"The Hotel New Hampshire" is a novel obsessed. And an obsessive novel. It is about a family of American zanies who run a hotel, or actually a succession of hotels, all named the Hotel New Hampshire. The First HNH is actually located in New Hampshire. The second HNH leads the family to Vienna, and the third brings them back to Maine.
Three different hotels all with the same name? "You've got to get obsessed and stay obsessed," says old Grandpa Berry, the founder of this screwball clan of hosteliers. He is obsessed with weight-lifting. In his bedroom. In the hotel. Early in the a.m.
Other Berry obsessives include Win Berry, father of all the little Berries. Father is obsessed with hotels and with his own private dream of the future. Father eventually loses his eyesight combating the bomb plot of a gang of zany anarchists. A hero at last.
Father's oldest son, Frank, is obsessed with stuffing and restuffing the family dog, named Sorrow. "Sorrow floats," novelist Irving obsessively reminds us, as Sorrow reappears in various tragi-comic pratfalls.
Still other Berry children are obsessed with: 1. four-letter words; 2. each other as objects of desire; 3. making money; 4. growing. Lilly, the dwarf Berry , is so preoccupied with growth that she writes a family history called "Trying to Grow," which reaches the bestseller list. Lilly's books saves the family, rescues the plot, and provides a fairy-tale ending to Irving's fairy-tale book.
Assorted madcaps attach themselves to the Berry family. A bear trainer nicknamed "Freud." A trained bear named "State O' Maine." Another bear, who is really a girl named Susie, dressed in a bear suit.And a sequence of "seeing-eye dogs, four to be exact, the last simply named "Four."
Two bears, two blind men, three hotels, four dogs -- well, five dogs counting Sorrow -- a bevy of prostitutes, a huddle ot anarchists, a bucketful of Berries, or are they Bearies? For "The Hotel New Hampshire" is obsessed with Nabokovian doubling, or tripling, or quadrupling, as if novelist Irving thought we couldn't have enought of a good thing. Even the anarchists are addicted to doubling. They plant to blow up the Viennese Opera House with not one but two bombs. One to trigger the other. The first bomb outside the house, the "Sumpathy Bomb" inside it.

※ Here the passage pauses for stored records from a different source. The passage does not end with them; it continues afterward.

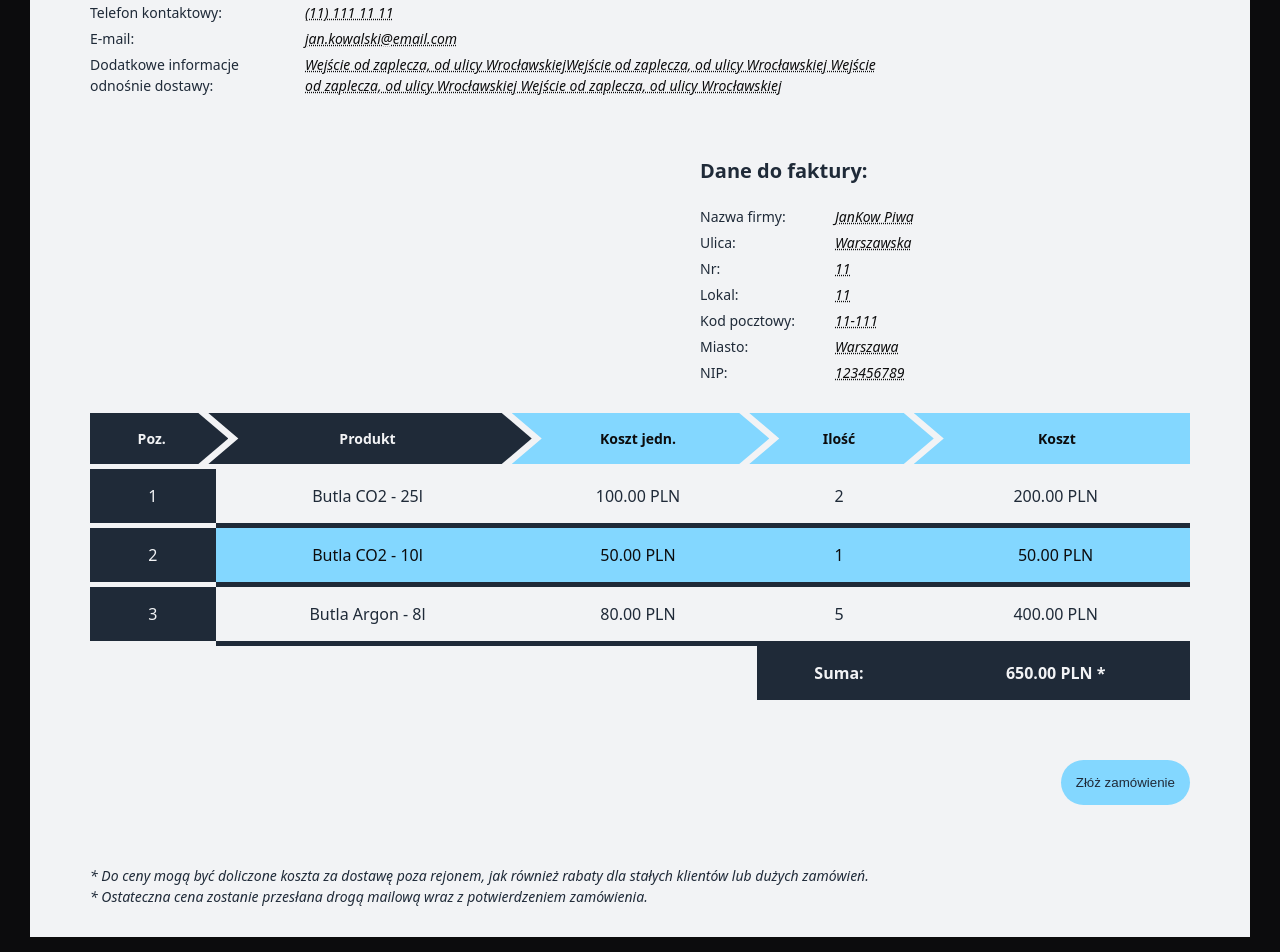
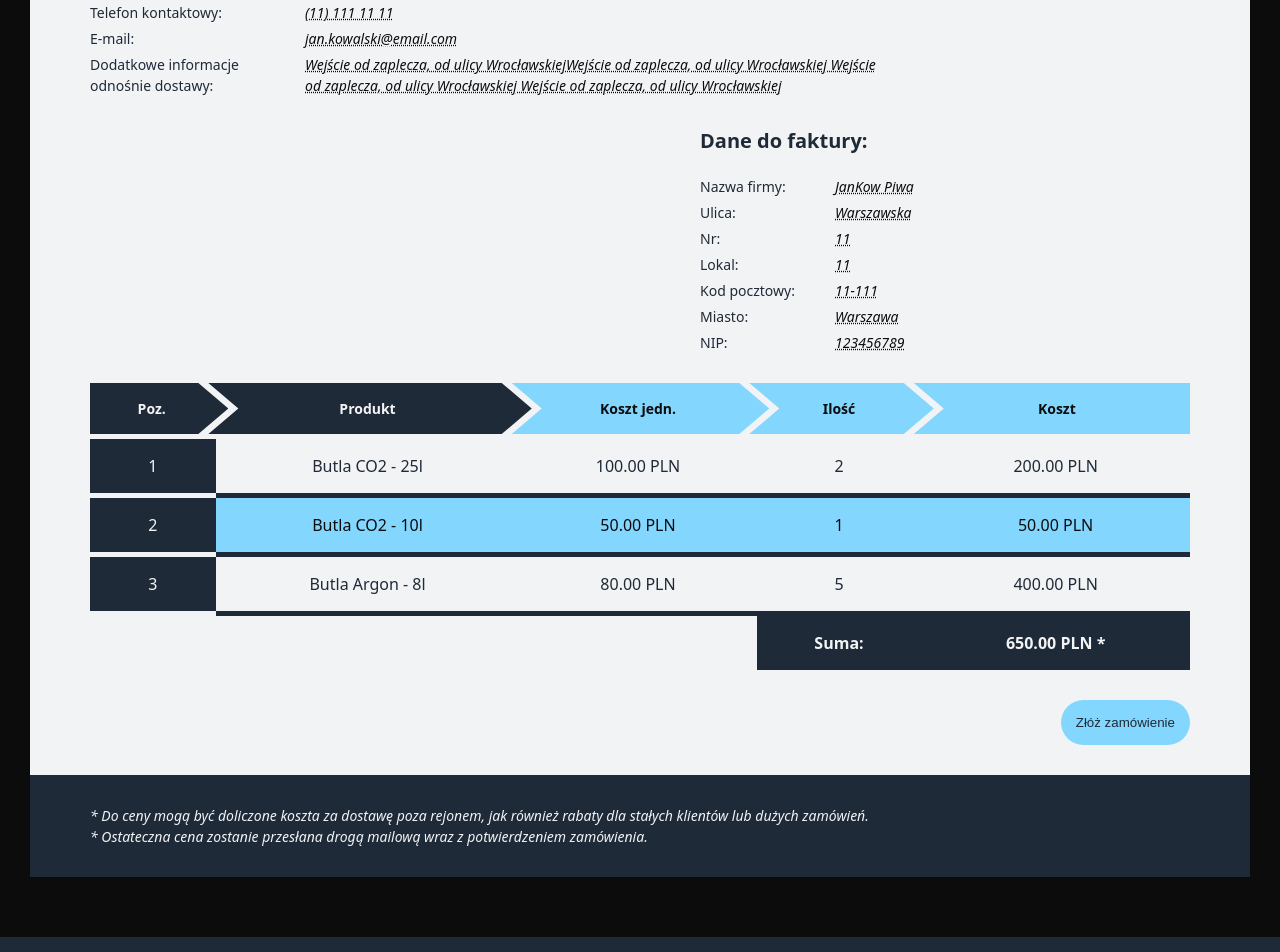
Before and after one commit to AMichalMurawski/butleCO2, a React (Vite) app: page /orders in a window 1280 px wide. Shown: the part 460-1412 px from the top of the page. Built offline with nearby package versions, Linux system fonts and the light colour scheme.

Commit message:
stylize space beetwen form fragments + stylize information footer

```diff
--- a/src/components/OrderForm/ClientInvoiceStyled/FormData.styled.ts
+++ b/src/components/OrderForm/ClientInvoiceStyled/FormData.styled.ts
@@ -6,7 +6,7 @@ interface FormWraperProps {
 }
 
 export const FormWraper = styled.div<FormWraperProps>`
-  padding: 30px 60px;
+  padding-inline: 60px;
   ${({ $autoMargin }) => ($autoMargin === 'right' ? 'margin-right' : 'margin-left')}: auto;
   min-width: 50%;
   max-width: 75%;
--- a/src/components/OrderForm/FormProducts/FormProducts.styled.ts
+++ b/src/components/OrderForm/FormProducts/FormProducts.styled.ts
@@ -3,7 +3,7 @@ import { P } from '../../../styles/Global.styled';
 
 export const InvoiceProducts = styled.div`
   width: 100%;
-  padding: 0 60px 30px;
+  padding-inline: 60px;
 `;
 
 export const ProductsTable = styled.table`
--- a/src/components/OrderForm/OrderForm.styled.ts
+++ b/src/components/OrderForm/OrderForm.styled.ts
@@ -1,24 +1,25 @@
 import styled from 'styled-components';
-import { P, Section } from '../../styles/Global.styled';
-
-export const OrderSection = styled(Section)``;
+import { P } from '../../styles/Global.styled';
 
 export const InvoiceWraper = styled.div`
   display: flex;
   flex-direction: column;
+  gap: 30px;
   background-color: ${({ theme }) => theme.color.text};
   color: ${({ theme }) => theme.color.structural};
 `;
 
 export const SubmitButtonWraper = styled.div`
   margin-left: auto;
-  padding: 30px 60px;
+  padding-inline: 60px;
 `;
 
 export const InformationsWraper = styled.div`
   padding: 30px 60px;
   text-align: left;
   font-style: italic;
+  color: ${({ theme }) => theme.color.text};
+  background-color: ${({ theme }) => theme.color.structural};
 `;
 
 export const Informations = styled(P)``;
```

"The Hotel New Hamsphire" is a sympathy bomb. John Irving made his big bang with "The World According to Garp" in 1978. In "Garp" Irving dealt it with a father obsessed with his children's safety. In "Hotel" he deals with a family of children bent on protecting father. But "Hotel" fails to explode.
"Hotel" is contrived and overdone. It will remind many of James Thurder's "My Life and Hard Times." But it goes on too long. Its comic pratfalls just can't seem to support one more "Life with Father," no matter how many bears and dogs are stirred into the pudding.